The hotel had been purchased by a developer in 2006 with big plans to pour $60 million worth of renovations into the property and restore its status as a Waikiki icon. The Ilikai's current owner formerly held that developer's loan; when the developer defaulted, the lender picked up the hotel at a foreclosure auction back in May but wasn't able to pull the money-losing property back into the black. According to the Honolulu Star-Bulletin, the owner plans to relocate guests currently at the resort as well as those with future reservations, to other properties.
While it's unfortunate, this situation might also make travelers think: Could this happen to me? Many hotels around the country right now are in default or bankruptcy; while most of those stay open (in fact, guests may never even be aware that the place is having trouble paying its bills), there is a slim chance that you could book -- or, worse yet, already be staying in -- a hotel that's closing its doors.
Walletpop asked Alexander Anolik, San Francisco-based travel attorney and author of Traveler's Rights: Your Legal Guide to Fair Treatment and Full Value to give some advice on what travelers should do if their getaway goes away.

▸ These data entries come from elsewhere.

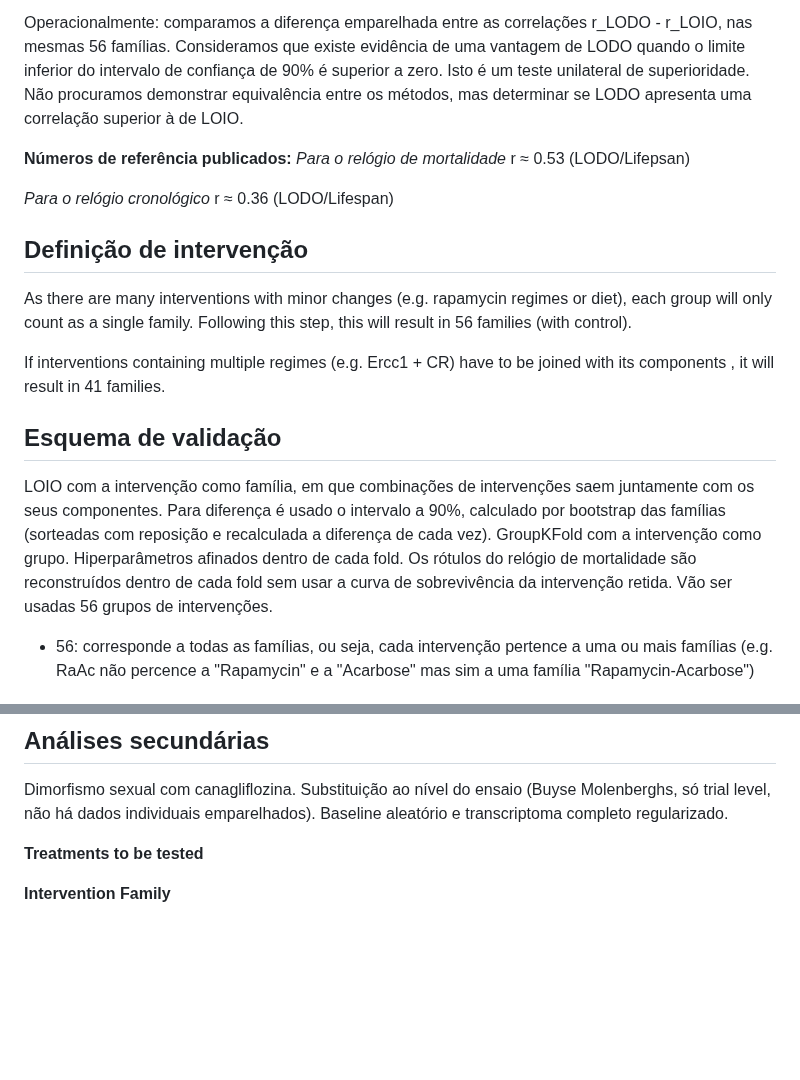
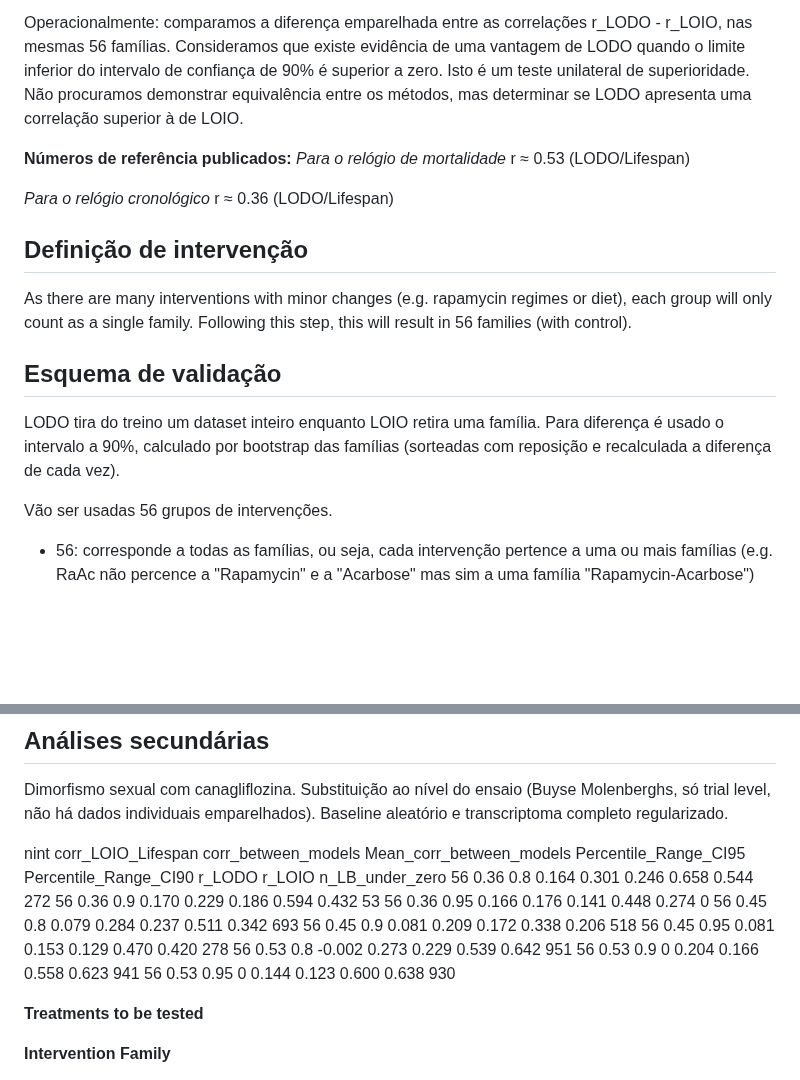
Before and after one commit to jorgeMFS/msc-joao-alves, a Markdown page: protocol/pre_registo.md, 2 parts joined by grey strips. Drawn GitHub-style; blank space fills up the shorter version.

Commit message:
Pequenas correções

```diff
--- a/protocol/pre_registo.md
+++ b/protocol/pre_registo.md
@@ -10,7 +10,7 @@ Isto é um teste unilateral de superioridade. Não procuramos demonstrar equival
 
 **Números de referência publicados:**
 *Para o relógio de mortalidade*
-r ≈ 0.53 (LODO/Lifepsan)
+r ≈ 0.53 (LODO/Lifespan)
 
 *Para o relógio cronológico*
 r ≈ 0.36 (LODO/Lifespan)
@@ -20,10 +20,11 @@ r ≈ 0.36 (LODO/Lifespan)
 
 As there are many interventions with minor changes (e.g. rapamycin regimes or diet), each group will only count as a single family. Following this step, this will result in 56 families (with control).
 
-If interventions containing multiple regimes (e.g. Ercc1 + CR) have to be joined with its components , it will result in 41 families.
+
 
 ## Esquema de validação
-LOIO com a intervenção como família, em que combinações de intervenções saem juntamente com os seus componentes. Para diferença é usado o intervalo a 90%, calculado por bootstrap das famílias (sorteadas com reposição e recalculada a diferença de cada vez). GroupKFold com a intervenção como grupo. Hiperparâmetros afinados dentro de cada fold. Os rótulos do relógio de mortalidade são reconstruídos dentro de cada fold sem usar a curva de sobrevivência da intervenção retida.
+LODO tira do treino um dataset inteiro enquanto LOIO retira uma família. Para diferença é usado o intervalo a 90%, calculado por bootstrap das famílias (sorteadas com reposição e recalculada a diferença de cada vez).
+
 Vão ser usadas 56 grupos de intervenções.
 - 56: corresponde a todas as famílias, ou seja, cada intervenção pertence a uma ou mais famílias (e.g. RaAc não percence a "Rapamycin" e a "Acarbose" mas sim a uma família "Rapamycin-Acarbose")
 
@@ -34,6 +35,19 @@ Para CI 90% = [X,Y]:
 
 ## Análises secundárias
 Dimorfismo sexual com canagliflozina. Substituição ao nível do ensaio (Buyse Molenberghs, só trial level, não há dados individuais emparelhados). Baseline aleatório e transcriptoma completo regularizado.
+
+nint	corr_LOIO_Lifespan	corr_between_models	Mean_corr_between_models	Percentile_Range_CI95	Percentile_Range_CI90	r_LODO	r_LOIO	n_LB_under_zero
+56	    0.36	            0.8	                0.164	                    0.301	                0.246	                0.658	0.544	272
+56	    0.36	            0.9	                0.170	                    0.229	                0.186	                0.594	0.432	53
+56	    0.36	            0.95	            0.166	                    0.176	                0.141	                0.448	0.274	0
+56	    0.45	            0.8	                0.079	                    0.284	                0.237	                0.511	0.342	693
+56	    0.45	            0.9	                0.081	                    0.209	                0.172	                0.338	0.206	518
+56	    0.45	            0.95	            0.081	                    0.153	                0.129	                0.470	0.420	278
+56	    0.53             	0.8	               -0.002	                    0.273	                0.229	                0.539	0.642	951
+56	    0.53	            0.9	                    0	                    0.204	                0.166	                0.558	0.623	941
+56	    0.53	            0.95	                0	                    0.144	                0.123	                0.600	0.638	930
+
+
 
 **Treatments to be tested**
 
```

"The first thing is try to get your money back," he says. To do this, Anolik says, contact your credit card company. Since it's highly likely you reserved your stay with a credit card, contact them as soon as possible and explain the situation. Whether you booked directly with the property or through a third-party website, your card issuer should be your first stop. In most cases, Anolik says the card company will issue you a chargeback for the nights you won't be spending at the property.
Whether you're already at your destination or have travel plans for the future, don't rely on the defunct hotel's owners or managers to find you a new place to lay your head, even if they say they will. While it's always possible they might offer you alternate accommodations that make you happy, you're taking a risk. What if they stick you in a lower-quality hotel, or don't offer anything at all?
"Who are you going to complain to if they don't make good on their pledge?" Anolik says. "I wouldn't like to place my vacation in the hands of a group that just went bankrupt and rely on them. They're not even going to be around if something goes wrong," he points out.